And there's one event in particular I jumped to bag and that's with fashion journalist, Avril Groom in conversation with Livia Firth. As a champion of fair trade and ethical fashion, Livia campaigns for social justice issues, in particular the working rights of women in garment factories of the developing world.
Her work resonates deeply with my passion for provenance and UK made wares. Although, tempted like us all by the fast fashion fashion that fills our high streets, I feel deeply that we should all try to shop thoughtfully, buy less but buy better.
As as a shop owner, I feel a strong responsibility to source everything I sell thoughtfully too. And although, not perfect, the responsibility is always foremost in my mind and part of the ethos behind Lola Swift. In my latest pop-up we featured fair trade homewares from Nkuku and crafts from local designers. One wonderful Bath lady hand felted us custom made wool dogs - she sourced her raw wool from a local sheep farmer and dyed it herself.

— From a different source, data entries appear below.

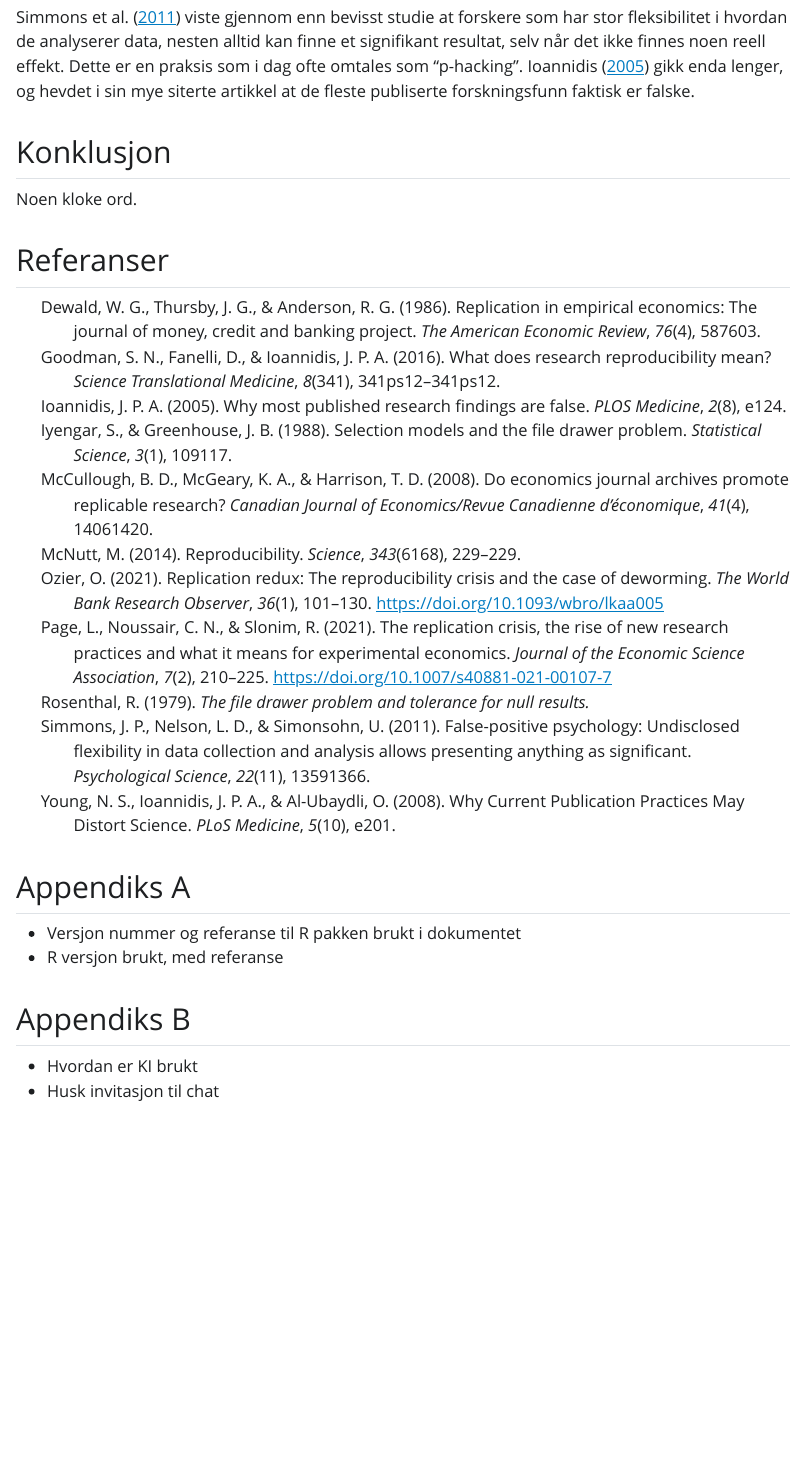
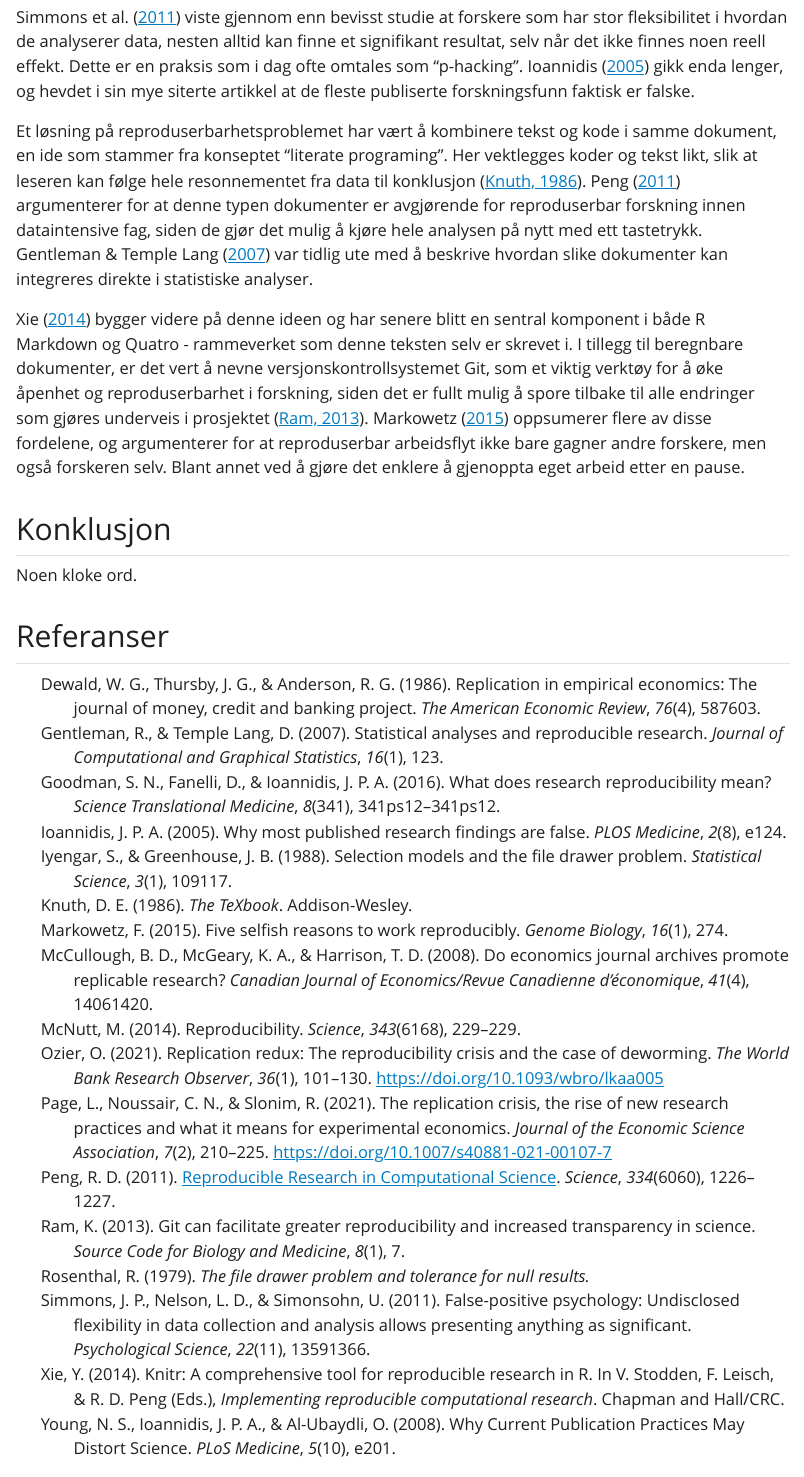
Before and after one commit to emamitrovic/msb105Ass1h26, a Quarto document (msb105Ass1h26.qmd): the page in a window 1100 px wide, from 1620 px down. The pictures show the output file msb105Ass1h26.html that the author committed with the source, opened offline; Quarto's library style sheets are replaced by a plain one without menus.

Commit message:
ferdig med littereturgjennomgangen

```diff
--- a/msb105Ass1h26.qmd
+++ b/msb105Ass1h26.qmd
@@ -48,6 +48,10 @@ Nyere forskning tyder på at denne utfordringen fortsatt er aktuell. @page2021 g
 
 @simmons2011a viste gjennom enn bevisst studie at forskere som har stor fleksibilitet i hvordan de analyserer data, nesten alltid kan finne et signifikant resultat, selv når det ikke finnes noen reell effekt. Dette er en praksis som i dag ofte omtales som “p-hacking”. @ioannidis2005 gikk enda lenger, og hevdet i sin mye siterte artikkel at de fleste publiserte forskningsfunn faktisk er falske.
 
+Et løsning på reproduserbarhetsproblemet har vært å kombinere tekst og kode i samme dokument, en ide som stammer fra konseptet "literate programing". Her vektlegges koder og tekst likt, slik at leseren kan følge hele resonnementet fra data til konklusjon [@knuth1986]. @peng2011 argumenterer for at denne typen dokumenter er avgjørende for reproduserbar forskning innen dataintensive fag, siden de gjør det mulig å kjøre hele analysen på nytt med ett tastetrykk. @gentleman2007 var tidlig ute med å beskrive hvordan slike dokumenter kan integreres direkte i statistiske analyser.
+
+@xie2014 bygger videre på denne ideen og har senere blitt en sentral komponent i både R Markdown og Quatro - rammeverket som denne teksten selv er skrevet i. I tillegg til beregnbare dokumenter, er det vert å nevne versjonskontrollsystemet Git, som et viktig verktøy for å øke åpenhet og reproduserbarhet i forskning, siden det er fullt mulig å spore tilbake til alle endringer som gjøres underveis i prosjektet [@ram2013]. @markowetz2015 oppsumerer flere av disse fordelene, og argumenterer for at reproduserbar arbeidsflyt ikke bare gagner andre forskere, men også forskeren selv. Blant annet ved å gjøre det enklere å gjenoppta eget arbeid etter en pause.
+
 ## Konklusjon
 
 Noen kloke ord.
--- a/reproducibility.bib
+++ b/reproducibility.bib
@@ -738,3 +738,10 @@
 	volume = {22},
 	number = {11}
 }
+
+@book{knuth1986,
+	title = {The TeXbook},
+	author = {Knuth, D.E.},
+	year = {1986},
+	date = {1986},
+	publisher = {Addison-Wesley},
@@ -740,0 +753,22 @@
+	title = {Statistical Analyses and Reproducible Research},
+	author = {Gentleman, Robert and Temple Lang, Duncan},
+	year = {2007},
+	month = {03},
+	date = {2007-03},
+	journal = {Journal of Computational and Graphical Statistics},
+	pages = {1{\textendash}23},
+	volume = {16},
+	number = {1}
+}
+
+@article{markowetz2015,
+	title = {Five Selfish Reasons to Work Reproducibly},
+	author = {Markowetz, Florian},
+	year = {2015},
+	month = {12},
+	date = {2015-12},
+	journal = {Genome Biology},
+	pages = {274},
+	volume = {16},
+	number = {1}
+}
```
Also changed, not shown: msb105Ass1h26.html, reproducibility.bib (5 more changed lines).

When I began my career as a knitwear designer, even all those years ago, I knew I wanted to use the skills of knitters from the UK. With so many garments made cheaply in India or China, we are trying to do our bit to support the industry here. Our yarn is spun in a Scottish mill and all our knitwear is made by machine knitters there, in a truly cottage industry set-up. I'll devote another blog post to who and how on this subject soon!
Wool, as a material is a big sustainable winner too. It is definitely not a part of our throwaway culture. Whose favourite, comfiest jumper is probably the oldest and maybe most treasured item of their wardrobe? I know a proper Guernsey jumper I found at my grandparent's house still looks new and is a classic jumper my husband and I argue over. And that's the thing: quality wool items last. Friends who've invested in my pieces yonks ago, still sport their first Lola Swift scarves and they still look as vibrant and as fabulous as ever.
So when we ask the question, "who made my clothes?", we can reply with a resounding "we know!" from the Lola Swift camp. Sustainable fashion isn't a passing trend, it's our fashion future. Let's buy more secondhand and vintage and clothes that will last longer and serve us better. Lots to think about.......thank you BIF for prompting the conversation!
- The Fashion Revolution campaign is, by happy coincide running at the same time as Bath in Fashion (18th - 24th April). Find out more here.
- A recommended read, Green is the New Black by Tamsin Blanchard. A bit of a bible for all things eco-fashion. I bought this when first published a while back but still refer to it regularly.